Out of almost 40,000 undergraduate students at my Canadian university, about 1000 go on a exchange every year. If you think it's impressive then that makes at least 2 of us, so I took to Google to see how representative this number is on a global scale (oh gotta love stats!). And here is what I managed to collect:
The numbers have completely skyrocketed over the past decade, and it does not look like it will stop there. What's curious though is how students choose their destination. Americans, for example, tend to go to the UK (12%), Italy (11%), and Spain (9%). I am not entirely sure what their decision-making is based on, but I'd assume it is similar to the motives I came across when working with students in Canada. Looking at Europeans, Erasmus - that is the name of their continent-wide exchange program - has also become very popular. Spaniards, Germans, and Frenchies are the most keen on participating in exchange, with over 33,000 students from each country going abroad just within Europe every year. Their favourite destinations are - surprise, surprise! - Spain, France, Germany, and the UK.

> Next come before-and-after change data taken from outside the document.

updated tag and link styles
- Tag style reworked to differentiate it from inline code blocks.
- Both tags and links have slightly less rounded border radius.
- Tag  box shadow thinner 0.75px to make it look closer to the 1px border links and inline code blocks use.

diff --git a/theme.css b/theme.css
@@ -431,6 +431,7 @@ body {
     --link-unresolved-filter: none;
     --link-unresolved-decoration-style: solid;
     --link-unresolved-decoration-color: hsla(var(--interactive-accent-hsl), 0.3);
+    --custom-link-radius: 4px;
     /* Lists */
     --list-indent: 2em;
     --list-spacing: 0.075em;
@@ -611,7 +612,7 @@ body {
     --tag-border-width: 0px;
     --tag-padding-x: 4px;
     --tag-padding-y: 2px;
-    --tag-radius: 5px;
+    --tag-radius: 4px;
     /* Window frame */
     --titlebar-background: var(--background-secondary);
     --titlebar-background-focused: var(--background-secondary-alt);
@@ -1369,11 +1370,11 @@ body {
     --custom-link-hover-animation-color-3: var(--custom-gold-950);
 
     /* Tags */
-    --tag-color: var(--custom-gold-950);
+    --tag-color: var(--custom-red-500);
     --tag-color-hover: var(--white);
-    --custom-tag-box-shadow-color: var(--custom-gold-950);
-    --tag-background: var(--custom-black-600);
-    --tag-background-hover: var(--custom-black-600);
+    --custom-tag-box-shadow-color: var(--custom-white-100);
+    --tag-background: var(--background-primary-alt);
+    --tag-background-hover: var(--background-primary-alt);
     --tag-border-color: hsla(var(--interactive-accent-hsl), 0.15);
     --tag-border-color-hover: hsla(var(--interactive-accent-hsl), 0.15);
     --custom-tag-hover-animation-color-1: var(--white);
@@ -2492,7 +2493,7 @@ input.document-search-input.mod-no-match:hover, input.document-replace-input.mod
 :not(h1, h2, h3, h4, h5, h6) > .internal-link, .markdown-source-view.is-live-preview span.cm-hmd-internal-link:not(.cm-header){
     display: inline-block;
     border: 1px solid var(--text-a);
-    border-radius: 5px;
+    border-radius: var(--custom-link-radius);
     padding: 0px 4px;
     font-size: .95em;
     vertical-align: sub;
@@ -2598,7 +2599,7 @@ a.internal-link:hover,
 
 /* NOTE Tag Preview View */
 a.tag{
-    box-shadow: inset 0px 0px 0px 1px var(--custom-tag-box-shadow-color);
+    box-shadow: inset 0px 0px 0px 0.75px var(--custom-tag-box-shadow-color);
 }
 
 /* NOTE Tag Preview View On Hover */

What are the consequences of all these changes? We shall see. Today's youth has already made a huge impact on the travel and tourism industry by introducing and shaping practices never seen before - just think of AirBnB and CouchSurfing and their phenomenal success. Still, this generation is yet to fully embrace not only the very notion of "open borders", but also its outcomes. One insightful study, in the meantime, points out that nearly half of European students with Erasmus experience go on to live and work outside their home country. It might be purely for work-related reasons, but how about those 27% who had met a long-term partner while studying abroad? The study goes on to drop another cheeky fact: "around one million babies are likely to have been born to Erasmus couples". Oh dear. Globalization at its finest? :)
What do you think of today's generation of travellers? Share your thoughts and stories in comments!